In this tutorial, you will learn all about the container pattern. The container pattern should make your problem solving easier as it will allow you to separate your components in smaller ones.
What is the Container Pattern?
The aim of applying the container pattern is to make components simpler. Simple components are desirable for several reasons. Keeping components simple basically means the application will be easier to maintain. First, designing a component to do one thing well, will increase the chances that it can be reused somewhere else in your application. The more re-use you can get from a component the less code you will need to write. Second, simple components are usually easier to test.
The container pattern promises to simplify your application through 'separation of concern'. MVC is another well-known pattern for separating concerns. All the logic required to render a page is done within the controller. The model is used as a contract between the contract and the view. The view is the presentational component aimed at rendering HTML to a user.
The contain pattern is similar to MVC. Within the container pattern, instead of having a one giant god component that does everything, you split it. Within the container pattern, you would create two components. One components concern is to manage how the component will work. The other components concern is how the component will look like.
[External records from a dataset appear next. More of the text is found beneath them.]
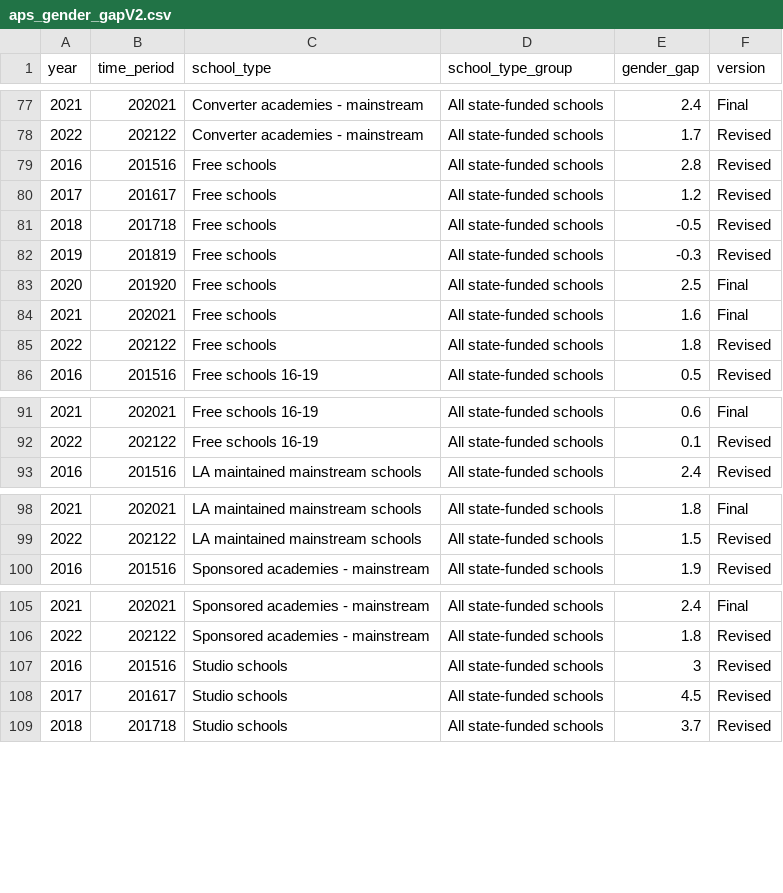
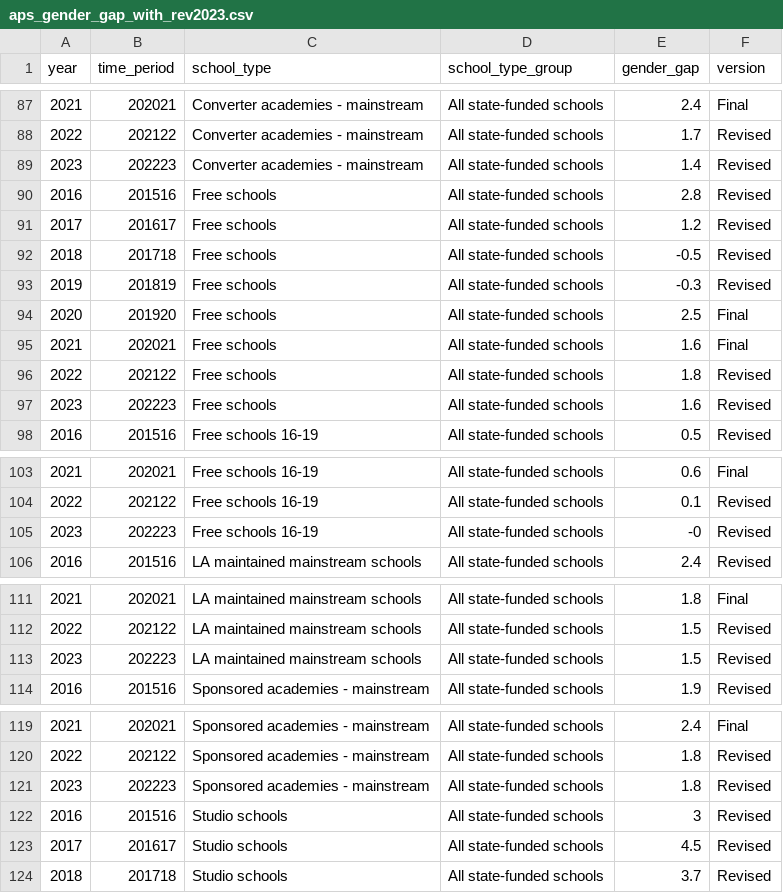
Before and after one commit to dfe-analytical-services/ks5-timeseries-attainment-and-single-year-entries, a CSV file: data/aps_gender_gap_with_rev2023.csv (was data/aps_gender_gapV2.csv), drawn as a sheet; only a part is shown, gaps mark what is left out; the diff covers the shown part only.

Commit message:
amended and revised data

```diff
--- a/data/aps_gender_gapV2.csv
+++ b/data/aps_gender_gap_with_rev2023.csv
@@ -78,2 +88,3 @@ year,time_period,school_type,school_type_group,gender_gap,version
 2022,202122,Converter academies - mainstream,All state-funded schools,1.7,Revised
+2023,202223,Converter academies - mainstream,All state-funded schools,1.4,Revised
 2016,201516,Free schools,All state-funded schools,2.8,Revised
@@ -85,2 +96,3 @@ year,time_period,school_type,school_type_group,gender_gap,version
 2022,202122,Free schools,All state-funded schools,1.8,Revised
+2023,202223,Free schools,All state-funded schools,1.6,Revised
 2016,201516,Free schools 16-19,All state-funded schools,0.5,Revised
@@ -92,2 +104,3 @@ year,time_period,school_type,school_type_group,gender_gap,version
 2022,202122,Free schools 16-19,All state-funded schools,0.1,Revised
+2023,202223,Free schools 16-19,All state-funded schools,-0,Revised
 2016,201516,LA maintained mainstream schools,All state-funded schools,2.4,Revised
@@ -99,2 +112,3 @@ year,time_period,school_type,school_type_group,gender_gap,version
 2022,202122,LA maintained mainstream schools,All state-funded schools,1.5,Revised
+2023,202223,LA maintained mainstream schools,All state-funded schools,1.5,Revised
 2016,201516,Sponsored academies - mainstream,All state-funded schools,1.9,Revised
@@ -106,2 +120,3 @@ year,time_period,school_type,school_type_group,gender_gap,version
 2022,202122,Sponsored academies - mainstream,All state-funded schools,1.8,Revised
+2023,202223,Sponsored academies - mainstream,All state-funded schools,1.8,Revised
 2016,201516,Studio schools,All state-funded schools,3,Revised
```
Also changed, not shown: 12 added rows and 8 edited cells elsewhere in this file, data/all_alevel_timeseries_data_1996_to_2023rev.csv, datafiles_log.csv, 16 other files.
Let's explain with a crude scenario. A common requirement in a project is to get some data from an API and display it. One approach would be to create a single component that contained all the code to query the API as well as all the code to render the HTML. If this component was compared to the MVC we would say that the controller and the view code has been intermingled which would be classed as a design smell.
Following the container pattern, we would create two components. The container would contain all the API calling logic. The resulting component hierarchy would look like this:
Within the container pattern, the component that manages state is called 'the container'. This is where the name 'container pattern' comes from. The presentation component is called 'the component'.
In this example, the 'Title' component is the presentation component. All 'Title' does is render some HTML based on some received props being passed in. The 'TitleContainer' is the component that does the work. it gets the data from the API, filters it, etc.. You may think that following the pattern seems like a lot of work for little benefit. The separation will add simplicity to your application. Following the pattern usually means a little high development cost up-front, however, it usually saves a lot of time when you write your tests. It will also prevent you from having to write very similar components to render out similar HTML with different data sources.
If you use Redux you will bump into the container pattern frequently. A very crude example of how Redux uses the container pattern with the 'Title' component would be:
The object being returned by the connect method is the container. The connected object hides the logic for the component to interact with the Redux store. The container pattern is simply a way of writing your code so the presentation code and the logic are in different components. That's all there is to understanding the container pattern, enjoy!